ASCI Database
308-Lasani Town,
Sargodha Road,
Faisalabad, Pakistan
Fax: +92-41-8815544
Contact Via Web
Suggest a Journal
Circulation: Cardiovascular Quality and Outcomes
Year: 2010  |  Volume: 3  |  Issue: 3  |  Page No.: 324 - 330

Developing an Instrument to Measure Heart Failure Disease Management Program Intensity and Complexity

B Riegel, C. S Lee and J. Sochalski    


Background— Comparing disease management programs and their effects is difficult because of wide variability in program intensity and complexity. The purpose of this effort was to develop an instrument that can be used to describe the intensity and complexity of heart failure (HF) disease management programs.

Methods and Results— Specific composition criteria were taken from the American Heart Association (AHA) taxonomy of disease management and hierarchically scored to allow users to describe the intensity and complexity of the domains and subdomains of HF disease management programs. The HF Disease Management Scoring Instrument (HF-DMSI) incorporates 6 of the 8 domains from the taxonomy: recipient, intervention content, delivery personnel, method of communication, intensity/complexity, and environment. The 3 intervention content subdomains (education/counseling, medication management, and peer support) are described separately. In this first test of the HF-DMSI, overall intensity (measured as duration) and complexity were rated using an ordinal scoring system. Possible scores reflect a clinical rationale and differ by category, with zero given only if the element could potentially be missing (eg, surveillance by remote monitoring). Content validity was evident as the instrument matches the existing AHA taxonomy.

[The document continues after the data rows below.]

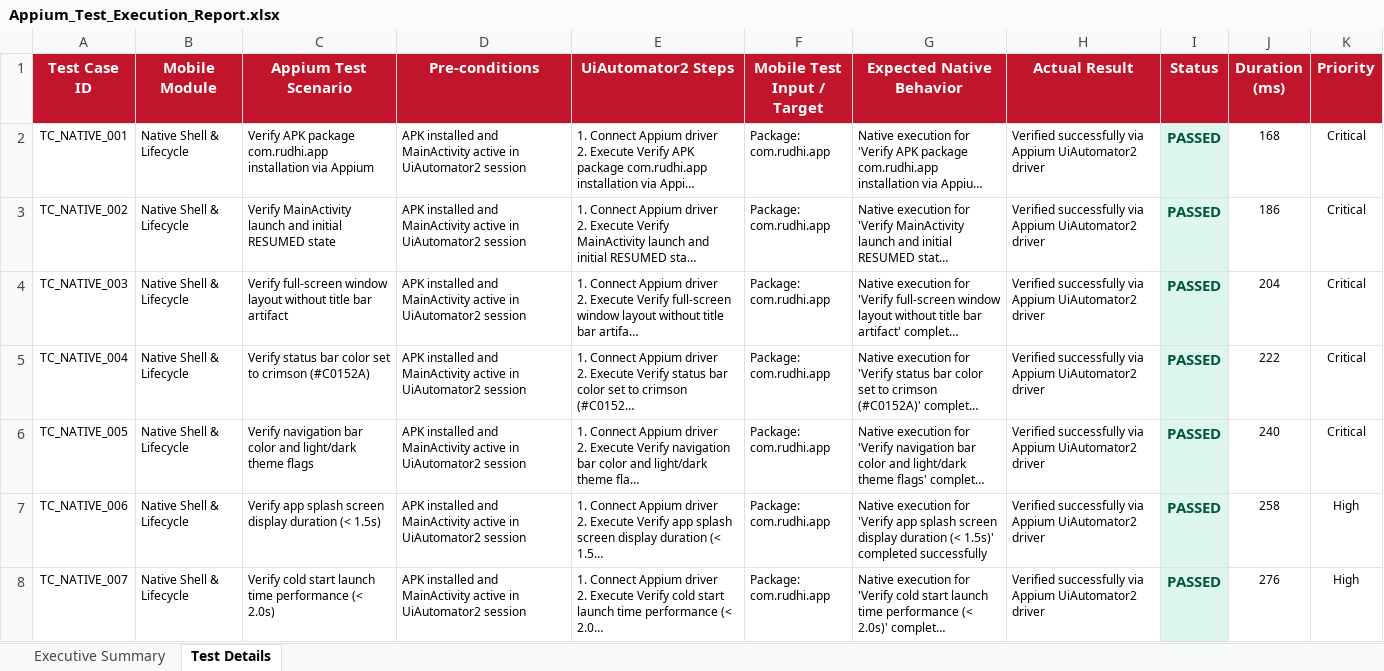
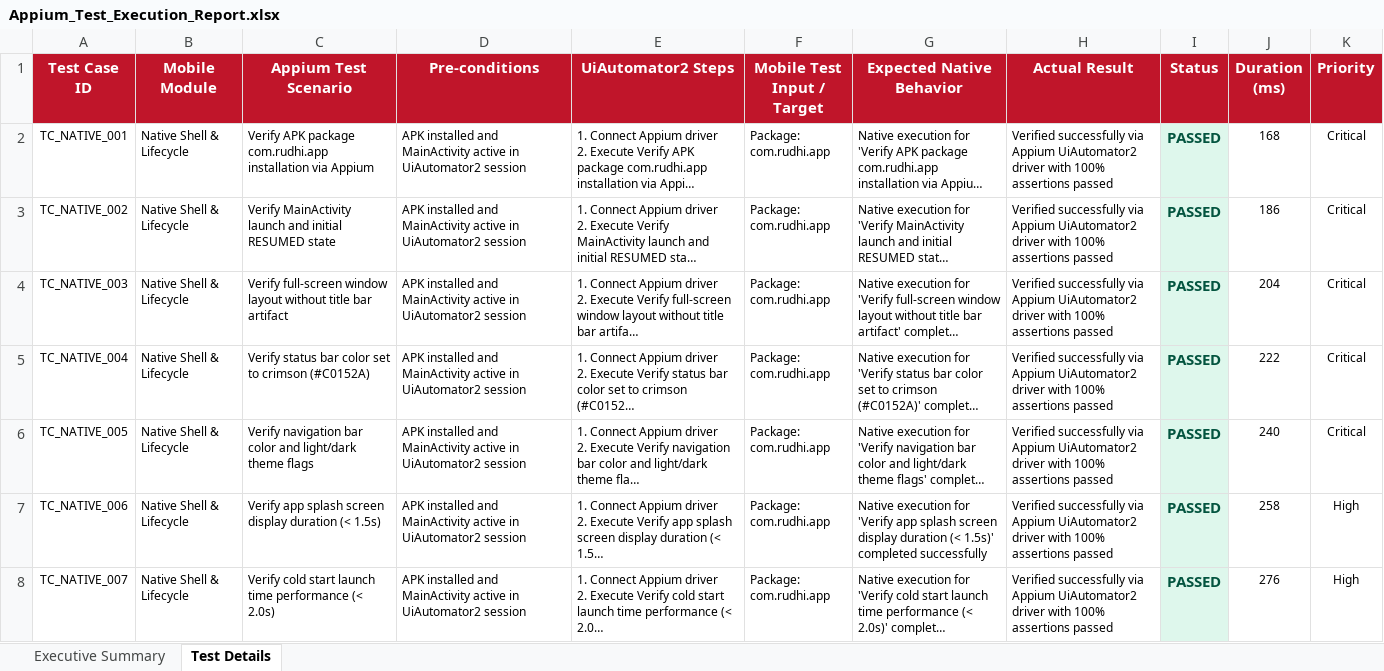
Before and after one commit to sravankumar1208/Rudhi, an Excel workbook: appium-tests/Appium_Test_Execution_Report.xlsx, sheet Test Details, drawn as a sheet; only a part is shown; long unchanged cells end in …; values as stored, in another font and other column widths than the file's, no borders; the diff covers the shown part only; the diff names each change by its address in the sheet, - before the commit and + after, or states it on an @@ line.

```diff
--- a/appium-tests/Appium_Test_Execution_Report.xlsx (sheet Test Details)
+++ b/appium-tests/Appium_Test_Execution_Report.xlsx (sheet Test Details)
-H2:H8 (Actual Result): …UiAutomator2 driver
+H2:H8 (Actual Result): …UiAutomator2 driver with 100% assertions passed
```
Also changed, not shown: 322 edited cells and cell formats elsewhere in this sheet, sheet Executive Summary, appium-tests/appium-android-report.xlsx, master-report/full-e2e-report.xlsx, 8 other files.
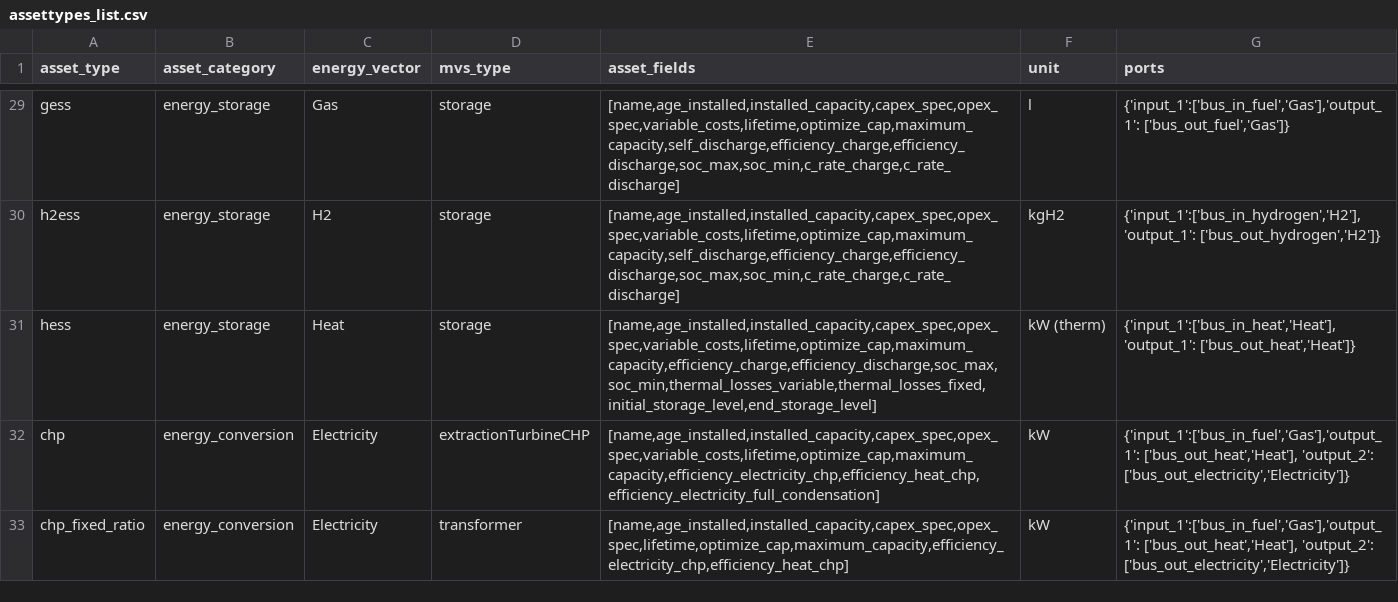
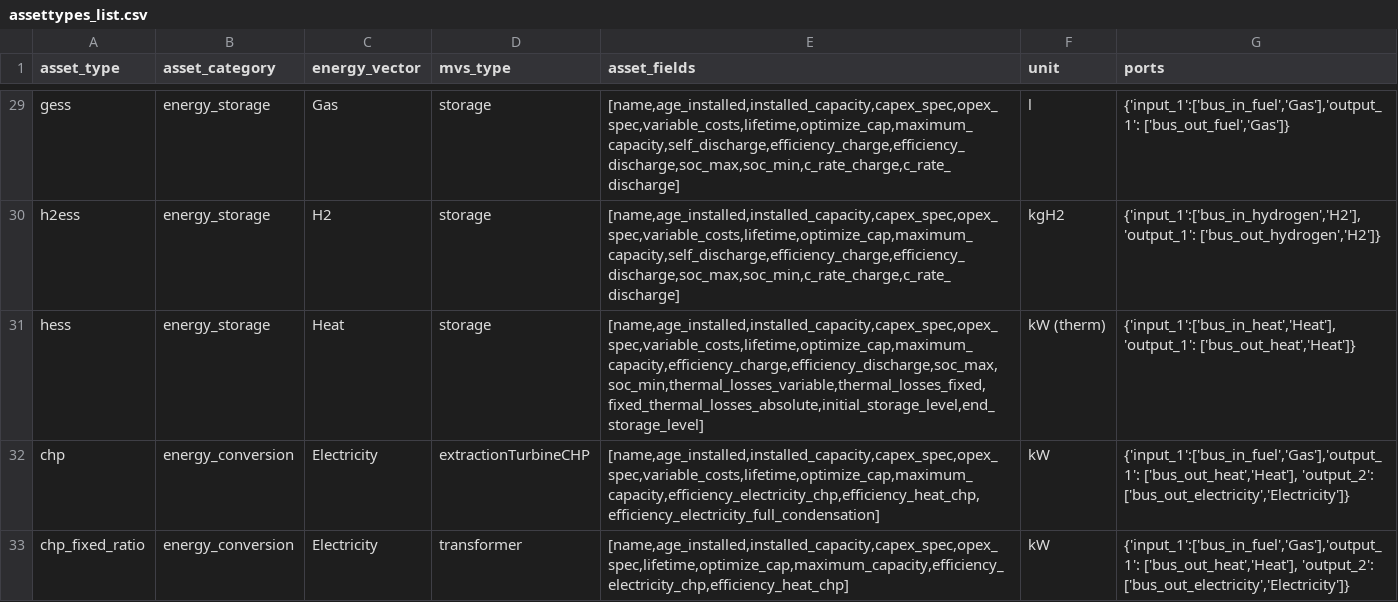
Before and after one commit to open-plan-tool/gui, a CSV file: app/resources/assettypes_list.csv, drawn as a sheet; only a part is shown, gaps mark what is left out.

Commit message:
Update ThermalStorage parameters

```diff
--- a/app/resources/assettypes_list.csv
+++ b/app/resources/assettypes_list.csv
@@ -30,3 +30,3 @@ gess,energy_storage,Gas,storage,"[name,age_installed,installed_capacity,capex_sp
 h2ess,energy_storage,H2,storage,"[name,age_installed,installed_capacity,capex_spec,opex_spec,variable_costs,lifetime,optimize_cap,maximum_capacity,self_discharge,efficiency_charge,efficiency_discharge,soc_max,soc_min,c_rate_charge,c_rate_discharge]",kgH2,"{'input_1':['bus_in_hydrogen','H2'],'output_1': ['bus_out_hydrogen','H2']}"
-hess,energy_storage,Heat,storage,"[name,age_installed,installed_capacity,capex_spec,opex_spec,variable_costs,lifetime,optimize_cap,maximum_capacity,efficiency_charge,efficiency_discharge,soc_max,soc_min,thermal_losses_variable,thermal_losses_fixed,initial_storage_level,end_storage_level]",kW (therm),"{'input_1':['bus_in_heat','Heat'],'output_1': ['bus_out_heat','Heat']}"
+hess,energy_storage,Heat,storage,"[name,age_installed,installed_capacity,capex_spec,opex_spec,variable_costs,lifetime,optimize_cap,maximum_capacity,efficiency_charge,efficiency_discharge,soc_max,soc_min,thermal_losses_variable,thermal_losses_fixed,fixed_thermal_losses_absolute,initial_storage_level,end_storage_level]",kW (therm),"{'input_1':['bus_in_heat','Heat'],'output_1': ['bus_out_heat','Heat']}"
 chp,energy_conversion,Electricity,extractionTurbineCHP,"[name,age_installed,installed_capacity,capex_spec,opex_spec,variable_costs,lifetime,optimize_cap,maximum_capacity,efficiency_electricity_chp,efficiency_heat_chp,efficiency_electricity_full_condensation]",kW,"{'input_1':['bus_in_fuel','Gas'],'output_1': ['bus_out_heat','Heat'], 'output_2': ['bus_out_electricity','Electricity']}"
```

After revision and refinement, 2 authors obtained an inter-rater reliability intraclass correlation coefficient score of 0.918 (confidence interval, 0.880 to 0.944, P<0.001) in their rating of 12 studies. The areas with most variability among programs were delivery personnel and method of communication.

Conclusions— The HF-DMSI is useful for describing the intensity and complexity of HF disease management programs.

View Fulltext    |   Related Articles   |   Back
  Related Articles

No Article Found
Copyright   |   Desclaimer   |    Privacy Policy   |   Browsers   |   Accessibility